Tuesday, April 25, 2017

Presidential Politics: (to STAND) ON (an ISSUE)



Issues, issues issues.  You might not pay much attention to this two-word (verb + preposition) transitive verb but no democratic election or policy debate can occur without using this verb.

See, for example, the following headline:

First 100 days: Where President Trump stands on key issues


These words, stand on, are always together; they are not separable. They follow the pattern: 

question form:  where does (somebody) stand on (name of the issue)
statement form: where (somebody) stands on (name of issue)


Let's look at the article above. What are the issues that are explored?  Practice using this expression:

1.  Where does President Trump stand on the issue of _____?

2.  Where does President Trump stand on the issue of _____?


Choose five (5) issues that interest you. Where does President Trump stand on that issue?

Here's our next headline: 



While Obama did not intend to directly confront or take swipes at Trump on Monday, an adviser said he wanted to be forthcoming -- if asked -- about where he stands on specific policy matters, including areas where he and Trump clearly disagree, a source said. 


What one political issue did Obama briefly discuss?

But enough of other people's positions. Where do YOU stand on man of the issues facing our country and world today?  

This next headline gives you an opportunity to find out!

Quiz: Where do you stand on the issues with the candidates?



Take the quiz and find out which candidate matches your positions most closely.  Where do you stand on immigration?  Climate change? Taxes?  Take the quiz and find out which candidate most closely matches where you stand on issues that are important to you.

What did you find out?

Thursday, April 13, 2017

Presidential Politics: (to) STEP DOWN (from)

Can you keep up with all the changes in the Trump administration?

Many people, myself included, are having difficulty doing this. News analysts are also having trouble.

Let's see why!



In the sentence above, we can see it as an intransitive verb. There is no object, and the verb + preposition always remain together.

Reading the news article, who was this chief digital officer? What was his role in the White House? Why did he step down?

When the sentence includes the job or responsibility of importance that the person formerly had, we use the preposition from, as in the sentence "A source familiar with Lansing’s departure said the former Hill employee stepped down from the office in mid-February. But Lansing isn't the only person who has stepped down so far.

Let's see what others we can find:


Why did Nunes, who is now under investigation himself, step down?  Who took his place?

Here's one more headline and this was very big news on TV and in the print media:




Why did Michael Flynn step down?\ o far we\x27ve seen this used in regard to political office. But the expression can be used for business positions as well. And it doesn't always refer to a scandal.
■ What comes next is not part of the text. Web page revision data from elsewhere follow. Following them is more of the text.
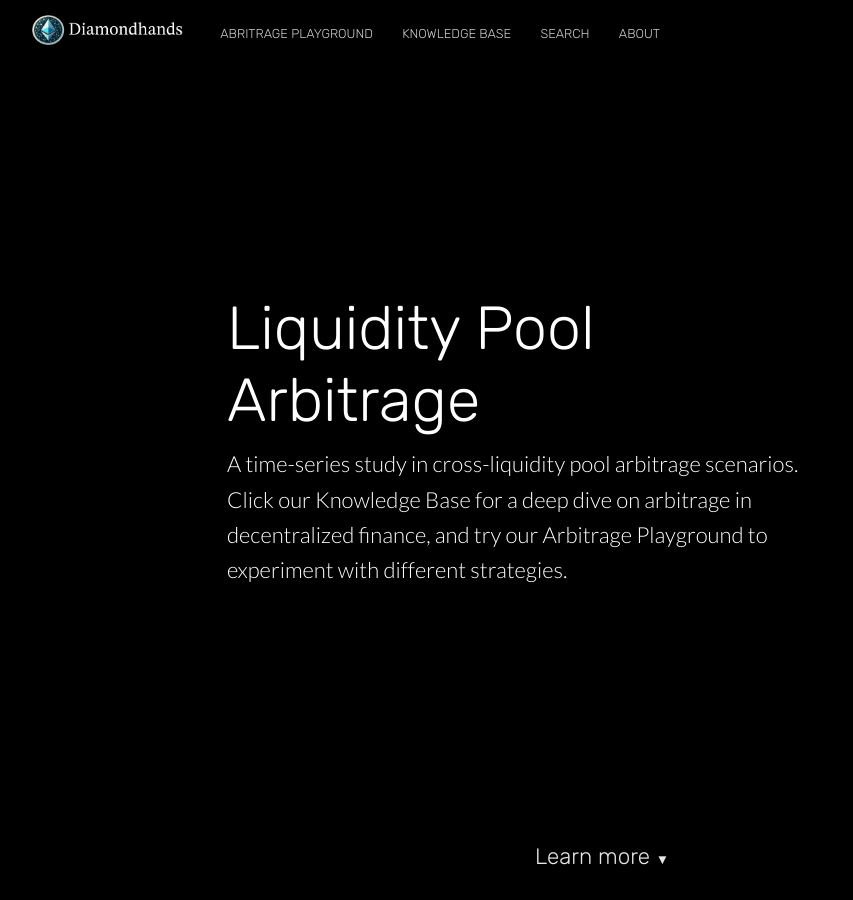
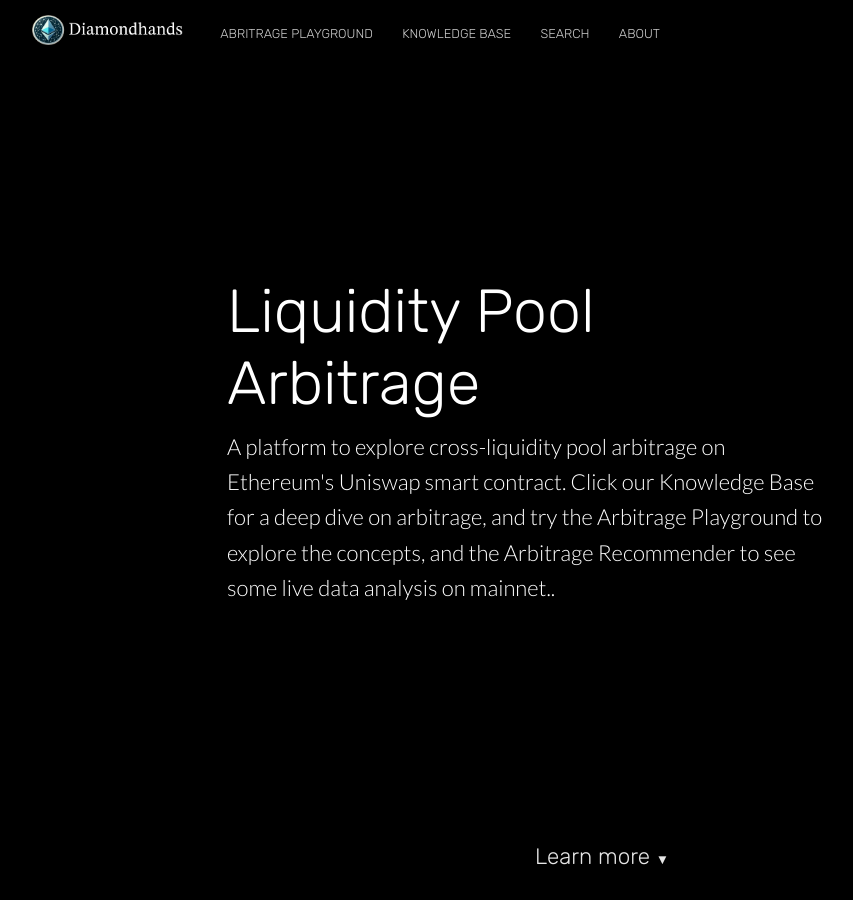
Before and after one commit to scaperothian/diamondhands-demo, a Jekyll site: the page built from index.html, in a window 1280 px wide and 900 px high. Shown: the whole window, without its empty margins (38-891 px from the left). Built offline with Jekyll 4.4.1, drawn with Linux system fonts in a browser that asks for light colours; nearby versions of some CDN libraries.

Commit message:
Updated 1 file via CloudCannon.

```diff
--- a/index.html
+++ b/index.html
@@ -11,7 +11,7 @@ bottom_image:
 				Liquidity Pool Arbitrage
 			</h1>
 			<p class="subtext editable">
-				A time-series study in cross-liquidity pool arbitrage scenarios. Click our Knowledge Base for a deep dive on arbitrage in decentralized finance, and try our Arbitrage Playground to experiment with different strategies.&nbsp;
+				A platform to explore cross-liquidity pool arbitrage on Ethereum's Uniswap smart contract. Click our Knowledge Base for a deep dive on arbitrage, and try the Arbitrage Playground to explore the concepts, and the Arbitrage Recommender to see some live data analysis on mainnet..&nbsp;
 			</p>
 		</div>
 	</div>
```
Here are some examples:



Why did this headline say 'step down as" and not 'step down from..."?

If you can say "He stepped down from his position as Chairman" or "She will step down from her job as Advisor" but "She stepped down as Advisor to the President." Notice that Howard Schultz took a different position in the same company.

What position at Starbucks did he take?

These are but a few of the people who are stepping down. No wonder the news is difficult to keep up with!

If that's not enough for you, here is one more headline:

The day Paul Manafort stepped down, he received $13 million from Donald Trump's associates


Let's see who else steps down from the Trump adminstration by the time of our next blog post! Any guesses?

****

Wednesday, April 5, 2017

BETTER OFF



This phrase can make or sink candidates for president.

In the 1980 race between Ronald Reagan and Jimmy Carter, Reagan famously asked this question:

Are You Better Off Than You Were . . .


In 2004, this was the headline:

Bush: America (is) better off with his leadership


In 2012, this was the headline:

Are you better off?

It's the single most important question in an election.


During the election of 2016, this was the headline:


Are you better off than eight years ago?



The expression to be better off  has been in the English lexicon for ages.  But it took on new life with President Reagan during his campaign for president and has been asked by candidates since then.  They want you to compare NOW with FOUR YEARS AGO, the prior presidential campaign season.

Its use is not limited to politics.

Try this headline:

Filling a prescription? You might be better off paying cash


Why, according to the article, would you be better off paying cash than using a credit or debit card?

During political elections, candidates don't ask about your happiness; they ask about money and finances. Take the CNN poll.


What did you find out?